(footsteps) - We're on our way to the art department, but we can't show you much of it because everything there is super secret. - In the previous video, we saw how patterns were created to texture the dinosaur, Arlo, for the
movie The Good Dinosaur. In this lesson, it will be your turn to make some convincing dinosaur skin using patterns, colors, and randomness. - (Ana) We're
going to introduce you to some techniques used
here at Pixar to do this. - (Beth) Such as voronoi diagrams. - (Ana) And how we use randomness to make it look more organic. - (Beth) By the end of this lesson you'll be ready to make
your own dino skin. - And no matter what we're building, it all starts with a shading packet. - And the shading packet comes from one of the artists in the
art department such as Tia. (knocking) - Hi!
- Hey. - How are you guys?
- Great. - Good, I have a present for you. The dino leg shader packet. There's a few pieces here for you. Some reference, some color specs, and some real reference. Those are for the claws. I don't have all the answers. I'm leaving it up to
you guys to do the rest. I've got to go run and teach a class, so can I leave this with you? And you're welcome to use my office. Have a blast. - Great.
- Thank you. - Thank you! Bye. - The shading packet is a collection of drawings and images that will guide us through the process of
creating our dino skin. - (Beth) It all begins on paper because it's much faster
to iterate that way. - (Ana) Shading
packets also contain reference photographs like this cactus, which is a real-life approximation of the look and feel we're going for. - (Beth) This is a wonderful inspiration for the
scales of our dinosaur, but it's just a starting point. - (Ana) Let's
examine these drawings a little more closely and see what kind of things Tia has identified. - (Beth) First notice there are a number of scales of
varying sizes sticking out, or extruding from the skin. We'll need to figure
out how to build these. - (Ana) Also notice
the scales vary in size, some bigger and some smaller. The bigger scales
correspond to rigid areas, such as the middle of the leg. Smaller scales are found
in areas near the claws, which is an area that
is much more flexible. - (Beth) Aside from the size, position, and shape of the scales we also have to start
thinking about color. - (Ana) Notice she wants each scale to vary in color and a reminder to make the skin beneath the
scales a different color. - (Beth) The final touch is to pay attention to different kinds of random variations we'll need. For example, some scales
extrude more than the others. Plus, the position and size of the scale should vary as well. So there's lots of
variation going on here. - (Ana) Now it's your turn to examine the shading packet. - Once you're comfortable

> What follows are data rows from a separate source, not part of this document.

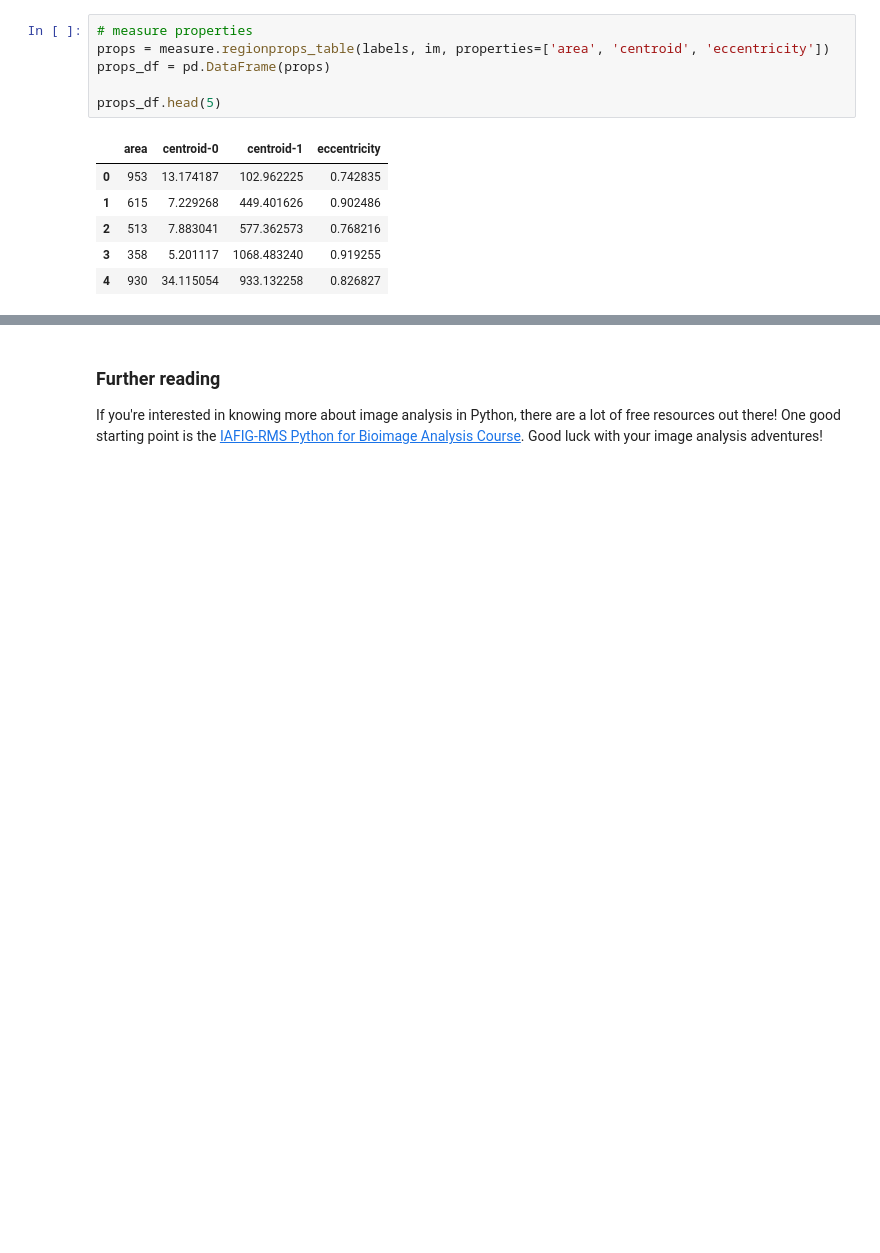
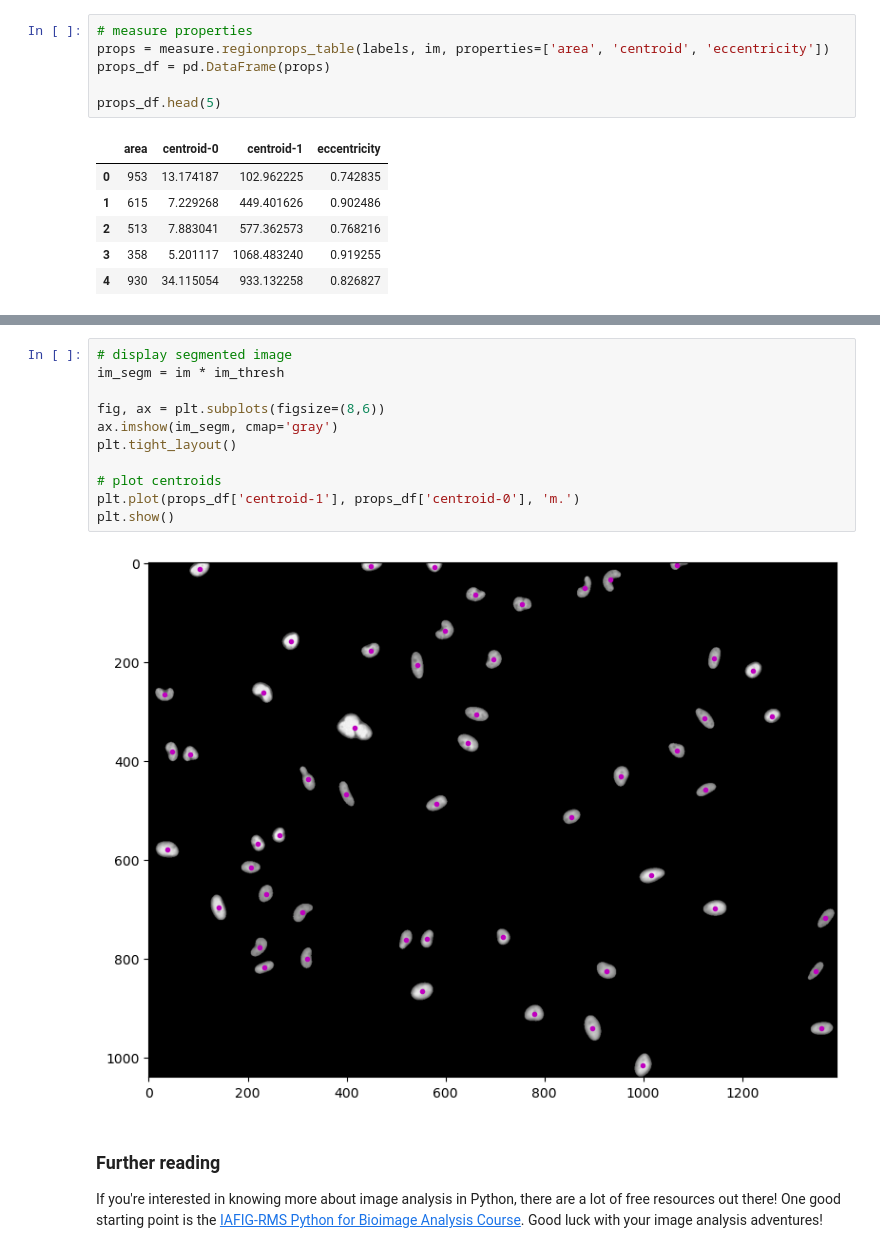
Before and after one commit to RMS-DAIM/DAIM-MMC2025, a Jupyter notebook: Jupyter_notebook/counting_objects.ipynb, the cells around one changed output, grey strips where cells are left out. Cells and saved outputs as stored; diff of their text form; blank space fills up the shorter version.

```diff
--- a/Jupyter_notebook/counting_objects.ipynb
+++ b/Jupyter_notebook/counting_objects.ipynb
@@ -129,3 +132,16 @@ props_df.head(5)
+# %%
+# display segmented image
+im_segm = im * im_thresh
+
+fig, ax = plt.subplots(figsize=(8,6))
+ax.imshow(im_segm, cmap='gray')
+plt.tight_layout()
+
+# plot centroids
+plt.plot(props_df['centroid-1'], props_df['centroid-0'], 'm.')
+plt.show()
+# %% [output]
+[figure, added]
 # %% [markdown]
 ### Further reading
 If you're interested in knowing more about image analysis in Python, there are a lot of free resources out there! One good starting point is the [IAFIG-RMS Python for Bioimage Analysis Course](https://github.com/RMS-DAIM/Python-for-Bioimage-Analysis). Good luck with your image analysis adventures!
```
Also changed, not shown: parts of 4 cells of this notebook.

studying shading packets, we'll get to work creating
the patterns in the computer.